“Despite a strong start to the first half of the year, consumption has now started to wane, with the sector contributing -0.2 percentage points to the QoQ real GDP figure. Within this, retail sales contracted by near 1% QoQ with consumer facing services contracting by a more pronounced 3%. Higher interest rates have likely weighed on discretionary spending over the summer, prompting a deterioration in consumer confidence. Further evidence of higher rates filtering through into the real economy could be seen from residential investment which fell 1.7% QoQ marking its fourth consecutive quarterly decline.
“Government spending also weighed negatively on the quarterly growth rate, contributing -0.1 percentage points. Real government consumption expenditure fell by 0.5% in the third quarter following an increase of 2.5% in the previous quarter. The fall in government consumption in the latest quarter mainly reflects lower spending on health and on education, which fell by 1.4% and 0.3%, respectively.
“The figures are not all doom and gloom with an improvement in net trade for Q3 contributing 0.4 percentage points to the QoQ rate. Export volumes increased by 0.5% in the third quarter, following a fall of 0.9% in the second quarter. The increase was driven by a 2.8% rise in services exports, which offset a fall of 2.0% in goods exports. Import volumes fell by 0.8% in the third quarter. This decline was driven by a 3.5% fall in goods imports, which offset a 4.2% increase in services imports.
“Similarly, inventories remained a positive contributor to the headline figure, as it has now for four consecutive quarters, adding 0.2 percentage points to the QoQ growth figure.

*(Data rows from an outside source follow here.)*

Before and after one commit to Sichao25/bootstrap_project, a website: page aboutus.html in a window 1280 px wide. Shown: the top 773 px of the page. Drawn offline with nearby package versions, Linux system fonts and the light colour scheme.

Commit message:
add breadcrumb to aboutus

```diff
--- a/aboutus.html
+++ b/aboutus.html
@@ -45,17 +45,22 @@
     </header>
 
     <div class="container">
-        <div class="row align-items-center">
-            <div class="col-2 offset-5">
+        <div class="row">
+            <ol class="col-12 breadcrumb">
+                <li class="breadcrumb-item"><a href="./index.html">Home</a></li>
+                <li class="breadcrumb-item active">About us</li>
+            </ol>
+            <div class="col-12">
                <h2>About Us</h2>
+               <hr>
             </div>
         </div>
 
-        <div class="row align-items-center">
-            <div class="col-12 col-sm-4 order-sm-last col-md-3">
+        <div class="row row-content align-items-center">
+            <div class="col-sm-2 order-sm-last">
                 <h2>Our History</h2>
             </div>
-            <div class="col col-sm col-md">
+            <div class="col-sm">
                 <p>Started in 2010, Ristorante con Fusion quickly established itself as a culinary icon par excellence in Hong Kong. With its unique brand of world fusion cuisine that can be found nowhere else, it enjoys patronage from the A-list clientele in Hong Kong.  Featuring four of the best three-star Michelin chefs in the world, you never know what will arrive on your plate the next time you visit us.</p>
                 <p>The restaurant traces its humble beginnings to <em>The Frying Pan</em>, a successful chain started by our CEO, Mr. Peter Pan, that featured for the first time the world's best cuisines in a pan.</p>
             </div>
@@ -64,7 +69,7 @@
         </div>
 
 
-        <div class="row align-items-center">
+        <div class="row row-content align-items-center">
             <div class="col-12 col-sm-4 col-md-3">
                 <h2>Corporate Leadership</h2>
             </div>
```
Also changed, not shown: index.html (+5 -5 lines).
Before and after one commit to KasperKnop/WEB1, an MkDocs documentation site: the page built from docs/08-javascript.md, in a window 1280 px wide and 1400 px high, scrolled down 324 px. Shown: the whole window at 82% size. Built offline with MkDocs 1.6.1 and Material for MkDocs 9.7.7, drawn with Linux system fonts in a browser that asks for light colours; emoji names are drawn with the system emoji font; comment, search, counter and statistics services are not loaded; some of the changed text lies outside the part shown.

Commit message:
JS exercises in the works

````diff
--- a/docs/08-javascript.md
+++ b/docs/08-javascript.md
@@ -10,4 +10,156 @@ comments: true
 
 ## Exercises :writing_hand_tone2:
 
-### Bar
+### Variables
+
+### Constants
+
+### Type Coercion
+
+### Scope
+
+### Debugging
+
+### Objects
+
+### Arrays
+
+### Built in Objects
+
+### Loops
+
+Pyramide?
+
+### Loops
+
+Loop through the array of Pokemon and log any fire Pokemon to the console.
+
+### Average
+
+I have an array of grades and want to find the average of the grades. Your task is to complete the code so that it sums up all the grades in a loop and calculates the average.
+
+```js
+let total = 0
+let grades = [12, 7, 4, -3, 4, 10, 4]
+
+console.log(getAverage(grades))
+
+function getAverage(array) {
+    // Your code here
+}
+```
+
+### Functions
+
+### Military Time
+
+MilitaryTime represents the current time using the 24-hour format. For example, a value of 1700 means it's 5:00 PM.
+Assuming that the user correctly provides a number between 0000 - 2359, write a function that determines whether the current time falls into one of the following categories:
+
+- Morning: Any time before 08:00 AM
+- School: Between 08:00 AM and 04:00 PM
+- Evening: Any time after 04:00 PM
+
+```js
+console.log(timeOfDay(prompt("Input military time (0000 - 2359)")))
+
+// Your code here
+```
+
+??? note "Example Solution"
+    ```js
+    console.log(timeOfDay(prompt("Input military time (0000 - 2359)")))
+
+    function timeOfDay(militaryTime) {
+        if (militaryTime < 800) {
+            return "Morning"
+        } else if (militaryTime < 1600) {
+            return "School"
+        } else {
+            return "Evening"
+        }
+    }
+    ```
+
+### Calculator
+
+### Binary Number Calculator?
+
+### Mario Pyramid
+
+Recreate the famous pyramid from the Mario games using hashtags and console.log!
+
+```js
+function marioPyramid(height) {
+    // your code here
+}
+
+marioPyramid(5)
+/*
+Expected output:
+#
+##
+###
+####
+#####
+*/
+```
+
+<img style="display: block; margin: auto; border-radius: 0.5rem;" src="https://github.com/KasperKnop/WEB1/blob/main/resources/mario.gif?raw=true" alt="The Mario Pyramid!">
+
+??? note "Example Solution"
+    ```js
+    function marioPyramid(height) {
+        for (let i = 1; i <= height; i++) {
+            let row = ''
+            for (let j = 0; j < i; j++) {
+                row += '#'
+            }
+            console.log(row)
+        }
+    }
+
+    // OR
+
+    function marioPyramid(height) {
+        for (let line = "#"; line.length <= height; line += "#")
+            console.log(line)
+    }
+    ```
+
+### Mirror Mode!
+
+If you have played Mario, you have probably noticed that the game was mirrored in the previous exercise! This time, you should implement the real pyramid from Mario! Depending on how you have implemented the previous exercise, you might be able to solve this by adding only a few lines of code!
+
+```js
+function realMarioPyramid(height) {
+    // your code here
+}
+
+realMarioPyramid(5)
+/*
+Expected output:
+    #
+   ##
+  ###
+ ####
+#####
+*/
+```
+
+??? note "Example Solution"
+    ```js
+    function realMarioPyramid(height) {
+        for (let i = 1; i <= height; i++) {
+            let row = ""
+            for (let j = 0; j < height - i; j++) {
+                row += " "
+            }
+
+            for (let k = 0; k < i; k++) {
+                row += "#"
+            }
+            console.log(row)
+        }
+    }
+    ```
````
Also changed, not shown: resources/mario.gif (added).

“Looking ahead, the lagged impacts of tight monetary policy are beginning to impact the UK economy, as the cost of capital increase, households will experience a reduction in disposable incomes as aggregate mortgage payments tick up. However, as the labour market remains tight with unemployment at near recent lows and wage growth remaining elevated, this should act as a partial buffer for any downside potential on consumption heading into Q4 and into next year.
“Although the BoE have seemingly paused on interest rates with markets pricing in only a c.20% chance of one more hike over the next three meetings, it does not mean rate cuts are on the immediate horizon. However, BoE chief economist Huw Pill recently hinted at rate cuts materialising sooner than participants expected. With the economic growth picture deteriorating and inflation starting to come under control it could prompt the BoE to cut rates as soon as Mid 2024.
“With the UK economy managing to avoid contraction in the third quarter the risks of an imminent technical recession have been delayed for now. However, as the impact of higher interest rates continue to put the brakes on consumption, the resulting drag on the real economy could lead to negative economic growth in the coming quarters which might prompt the BoE to cut rates sooner than expected.”